Matthias Müller succeeds Martin Winterkorn as Volkswagen Chief Executive Officer (CEO). Until now Müller has headed VW's luxury car subsidiary Porsche. And just like his predecessor, he is an automotive engineer.
Matthias Müller is 62 years old, an age where many others would probably start thinking about retirement.
But since the trained toolmaker became CEO of Germany's sports car legend Porsche five years ago, retirement is out of the question. Even more so since Müller has been appointed new CEO of the Volkswagen Group, where he will have to clean up the mess left behind by the falsified diesel car emission tests.
Müller is only six years younger than his predecessor, Martin Winterkorn. Like him, Müller is a dedicated engineer. So far he's not made a name of himself as a passionate entrepreneur. But Müller's task will be to get things right for the moment, to steer Volkswagen into calmer waters and - what's most important - to restore consumer confidence.
'I am a Volkswagen guy'
Müller, who was born in 1953 in what's now the eastern German state of Saxony, is one of VW's typical home-grown players: "I am an authentic Volkswagen guy", he once confessed. After his graduation in 1971, he was hired by today's VW subsidiary Audi to learn the trade of a toolmaker. After studying engineering in Munich, he received a degree in computer science and returned to Audi's headquarters in the Bavarian town of Ingolstadt.
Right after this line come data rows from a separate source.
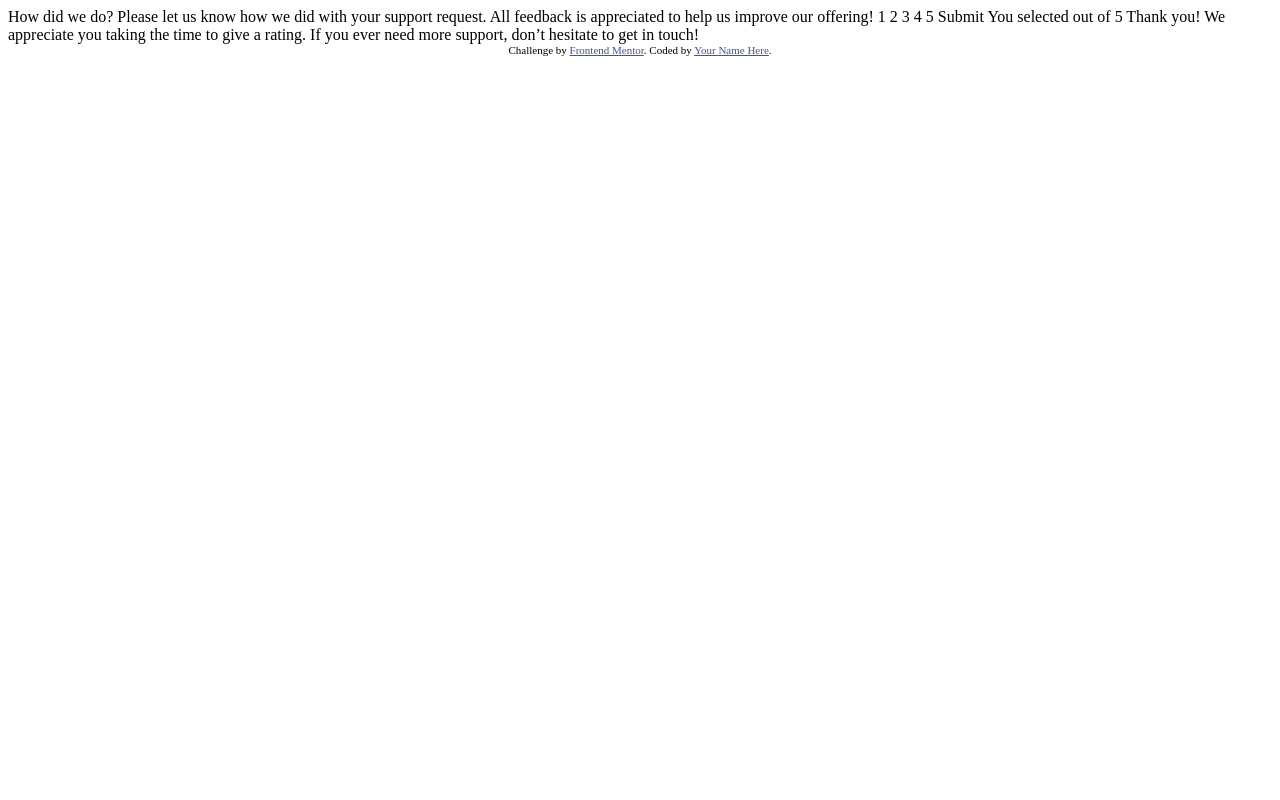
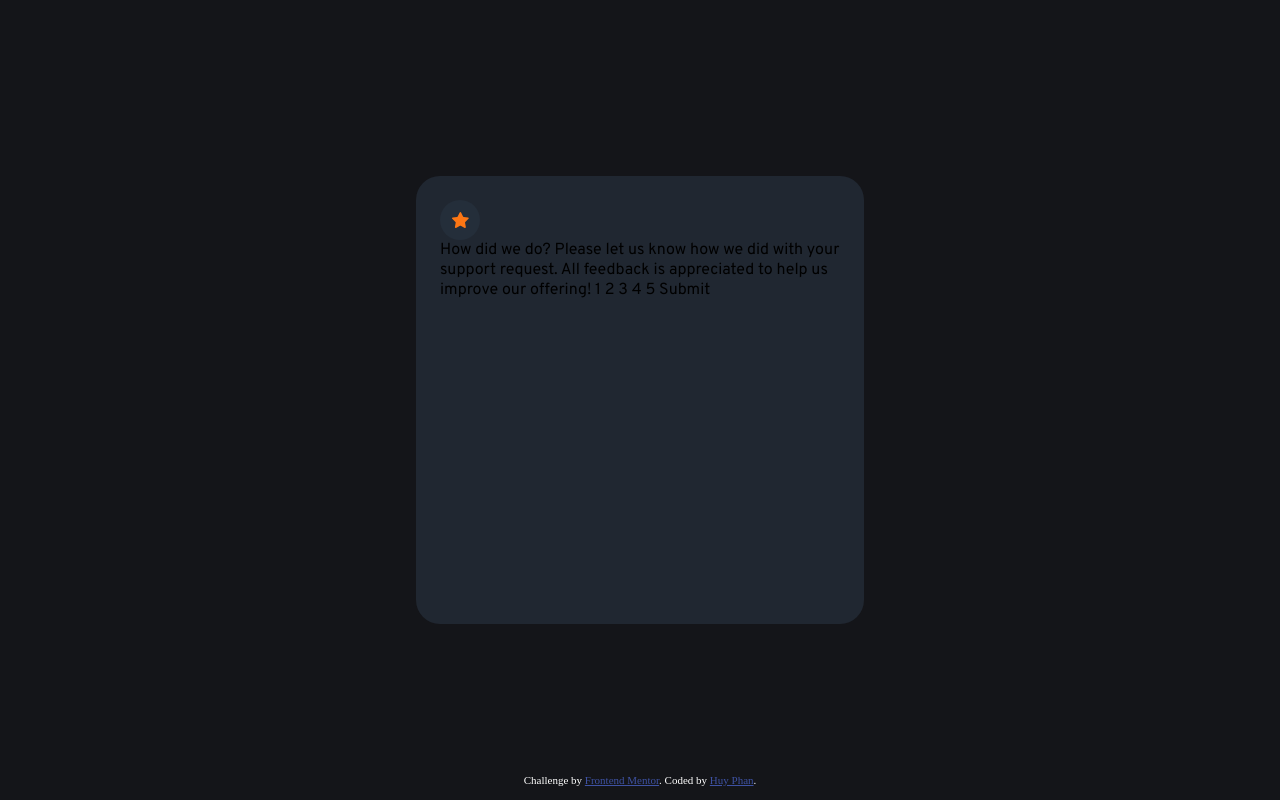
Before and after one commit to huyphan2210/interactive-rating-component-main, a plain HTML site: page index.html in a window 1280 px wide. Drawn offline with Linux system fonts and the light colour scheme.

Commit message:
Backgrounds

```diff
--- a/index.html
+++ b/index.html
@@ -9,15 +9,14 @@
   <title>Frontend Mentor | Interactive rating component</title>
 
   <!-- Feel free to remove these styles or customise in your own stylesheet 👍 -->
-  <style>
-    .attribution { font-size: 11px; text-align: center; }
-    .attribution a { color: hsl(228, 45%, 44%); }
-  </style>
+  <link rel="stylesheet" href="./style.css">
 </head>
 <body>
-
+  <main>
     <!-- Rating state start -->
-
+    <div class="starIcon">
+      <img src="./images/icon-star.svg" alt="Star Icon">
+    </div>
     How did we do?
 
     Please let us know how we did with your support request. All feedback is appreciated
@@ -30,20 +29,21 @@
     <!-- Rating state end -->
 
     <!-- Thank you state start -->
-
-  You selected <!-- Add rating here --> out of 5
+<!--
+    You selected  out of 5
 
     Thank you!
 
     We appreciate you taking the time to give a rating. If you ever need more support,
-  don’t hesitate to get in touch!
+    don't hesitate to get in touch! -->
 
     <!-- Thank you state end -->
-
-
+  </main>
+  <footer>
     <div class="attribution">
       Challenge by <a href="https://www.frontendmentor.io?ref=challenge" target="_blank">Frontend Mentor</a>.
-    Coded by <a href="#">Your Name Here</a>.
+      Coded by <a href="https://github.com/huyphan2210" target="_blank">Huy Phan</a>.
     </div>
+  </footer>
 </body>
 </html>
--- /dev/null
+++ b/style.css
@@ -0,0 +1,51 @@
+@import url('https://fonts.googleapis.com/css2?family=Overpass');
+
+body {
+    width: 100vw;
+    height: 100vh;
+    margin: 0 auto;
+    background-color: #141519;
+    display: flex;
+}
+
+    main {
+        position: fixed;
+        font-family: 'Overpass', sans-serif;
+        height: 50%;
+        aspect-ratio: 1/1;
+        background-color: #202731;
+        margin: auto;
+        top: 50%;
+        left: 50%;
+        transform: translate(-50%, -50%);
+        border-radius: 24px;
+        padding: 24px;
+    }
+
+        .starIcon {
+            width: 10%;
+            display: flex;
+            justify-content: center;
+            align-items: center;
+            aspect-ratio: 1 / 1;
+            background-color: #242e3a;
+            border-radius: 50%;
+        }
+
+    footer {
+        position: fixed;
+        bottom: 1vh;
+        left: 50%;
+        transform: translate(-50%, -50%);
+        color: white;
+    }
+
+        .attribution { font-size: 11px; text-align: center; }
+
+        .attribution a { color: hsl(228, 45%, 44%); }
+
+@media screen and (max-height: 950px) and (max-width: 60vh) {
+    main {
+        height: 40%;
+    }
+}
```
Lines whose indentation alone changed are shown as unchanged.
His name is linked to the product management of Audi's A3, of which he was in charge from 1993 to 1995. After that, he was in charge of all Audi models. In 2002 Müller was promoted to chief coordinator for the production of all sports cars within the realm of Volkswagen. When Martin Winterkorn became VW's CEO in 2007, Müller went to the corporation's headquarters in Wolfsburg and took responsibility for the product strategy of all brands. In this position he was in charge of refining VW's modular construction system.
After that, in October 2010, Müller became Porsche's CEO. In March 2015 he joined Volkswagen's executive board.
The new Porsche 918 Spyder plug-in hybrid on display at the LA Auto Show in Los Angeles, November 2014
Electric sports cars
At first, Müller didn't like the idea of electric Porsche sports cars at all. The batteries were too expensive, he argued, the driving range too limited.
But he changed his mind, and now Müller is confident Porsche could produce electric or hybrid versions of all Porsche models in the future. "We're thinking about it", he told the media just recently. The e-strategy will even include Porsche's iconic 911 model.
"We will bring a 911 plug-in hybrid model to market in 2018," Müller confirmed.
Porsche's electric mobility concepts could be an area of expertise the new Volkswagen CEO could use to turn over a new leaf at VW as a whole. If Porsche can build e-sports cars, the rest of VW's brands could follow suit. And if customers were to buy emission-free electric VW cars, the auto maker's emission tests scam could one fine day fall into oblivion.